    lg = i
---------^
x.f90(10): error #6192: Fortran 2003 does not allow this data type conversion.   [LG]
    if (lg == 1) then
--------^
x.f90(12): error #6192: Fortran 2003 does not allow this data type conversion.   [LG]
    elseif (lg == 0) then
------------^
compilation aborted for x.f90 (code 1)

C:\Temp>

 

0 Kudos
Highlighted
Valued Contributor III

Quote:Karaanta, Antti wrote:

Jump to solution

Karanta, Antti wrote:

.. Not using /fpscomp:logical is not an option due to our C code relying on this notion of truth (!= 0) and false (== 0). ..

Any other ideas are also highly appreciated.

Will it be possible to elaborate a bit further on your C code and its relevance to Fortran code?  Is it in connection with invoking functions from one language in the other and passing data as function parameters?  Or with coding styles, etc.?

If it's the first aspect, meaning calling C from Fortran and vice versa with calling Fortran from C and exchanging data and with your last point re: "Any other ideas are also highly appreciated," you may know modern Fortran with 2018 standard revision offers enhanced capabilities for interoperation with C which is fully supported by the Intel Fortran version you've in mind for your compiler upgrade (19.0 Update 3).  Something to consider for your code if this is relevant:

https://software.intel.com/en-us/fortran-compiler-developer-guide-and-reference-standard-fortran-and...

 

0 Kudos
Highlighted
Black Belt

The standards compliance

Jump to solution

The standards compliance option /standard-semantics includes /fpscomp:logicals because the f2003 iso C interop specifies the interoperability of Fortran LOGICAL with C_INT if() and if(!()).. (also, by inference, C++ bool).  The usage is portable and standard with any combination of C and Fortran compilers complying with f2003.  It's a puzzle as to why ifort would still require the command line option for compliance, and the /stand option to produce a diagnostic about the non-compliant usage, particularly if the limited default equivalence of logical and integer was introduced to support PowerStation.

0 Kudos
Highlighted
Black Belt

The switch is required

Jump to solution

The switch is required because the DEC heritage compilers, back at least to VAX FORTRAN, used an odd/even test for true/false. Changing the default would break existing code, though I'd guess that by this time there are few programs still dependent on the VAX behavior. PowerStation used the C method (that is, fpscomp:logicals - that's why the switch is named fpscomp!)

Steve (aka "Doctor Fortran") - https://stevelionel.com/drfortran
0 Kudos
Highlighted
Beginner

Hi,

Thanks for all the answers and help! I was able to resovel the problem by using the following command line options to locate the offending code:

/fpscomp:logicals /stand:f18 /Qdiag-error:6192 /Qdiag-error:6188

The warnings here promoted to errors being:

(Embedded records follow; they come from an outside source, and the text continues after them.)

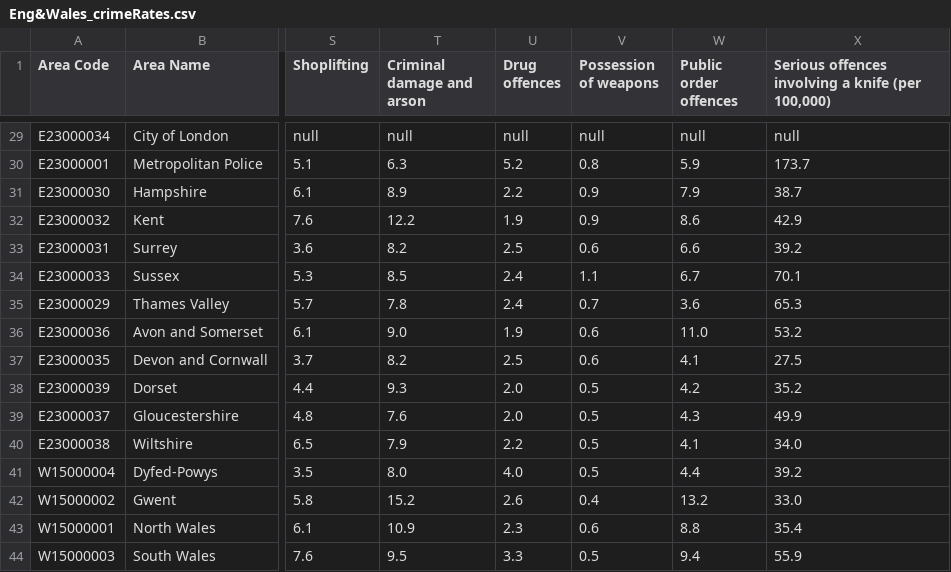
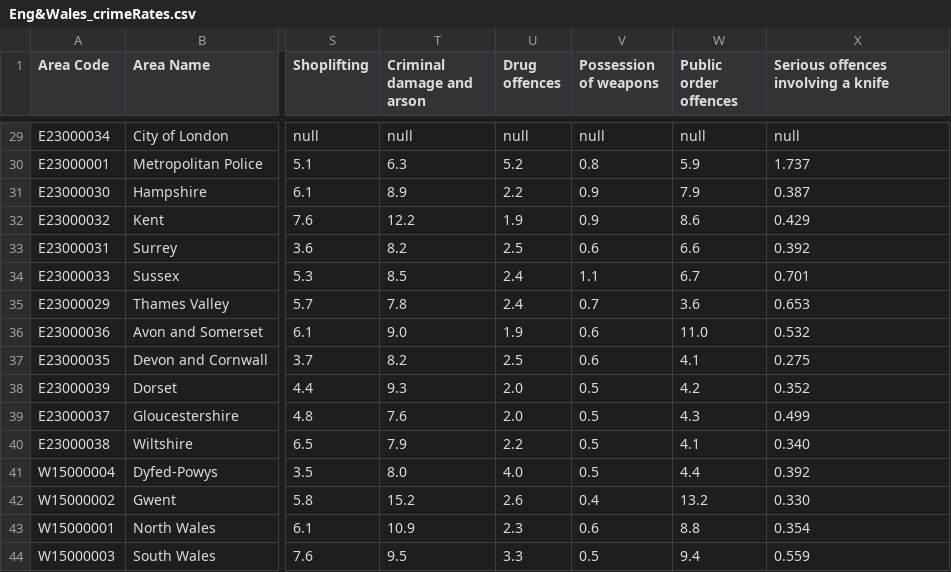
Before and after one commit to jhellingsdata/jhellingsdata.github.io, a CSV file: Data/UK Map Data/Eng&Wales_crimeRates.csv, drawn as a sheet; only a part is shown, gaps mark what is left out; the diff covers the shown part only; the diff names each change by its address in the sheet, - before the commit and + after, or states it on an @@ line.

```diff
--- a/Data/UK Map Data/Eng&Wales_crimeRates.csv
+++ b/Data/UK Map Data/Eng&Wales_crimeRates.csv
-X1: Serious offences involving a knife (per 100,000)
+X1: Serious offences involving a knife
-X30: 173.7
+X30: 1.737
-X31: 38.7
+X31: 0.387
-X32: 42.9
+X32: 0.429
-X33: 39.2
+X33: 0.392
-X34: 70.1
+X34: 0.701
-X35: 65.3
+X35: 0.653
-X36: 53.2
+X36: 0.532
-X37: 27.5
+X37: 0.275
-X38: 35.2
+X38: 0.352
-X39: 49.9
+X39: 0.499
-X40: 34.0
+X40: 0.340
-X41: 39.2
+X41: 0.392
-X42: 33.0
+X42: 0.330
-X43: 35.4
+X43: 0.354
-X44: 55.9
+X44: 0.559
```
Also changed, not shown: 26 edited cells elsewhere in this file.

"6192: Fortran 95 does not allow this data type conversion"
"6188: Fortran 2018 requires a LOGICAL data type in this context"

It took me a better part of a day to fix everything that came up. :)


To answer the questions posed:

The reason I took up our C code is due to interoperability and there being lots of calls back and forth passing all kinds of data, logicals included. Due to our long history, we have both "old school" C integration, i.e. just knowing what the functions will look like in when written in one language or another and then linking the results together and newer code using the BIND( C ), which does make things cleaner. We just have not gone through the effort of rewriting all the old code that is not using the iso c interoperability.

Thanks for all the tips on good programming practices. I very much agree with each and every one, and I think you are preaching to the choir here. :) The issue was to get a large code base containing all kinds of, well, interesting, code to work with the 2019.3 ifort compiler with minimal or at least reasonable effort.

The sample code I posted was simplified from a case I ran to in the code base, where logical variables were used to store integer values and relied to be able to do just that. A classic case of "if it is possible, someone will write code depending on it". 


And thanks Steve for sharing the history of where the name fpscomp comes from. :D


 

0 Kudos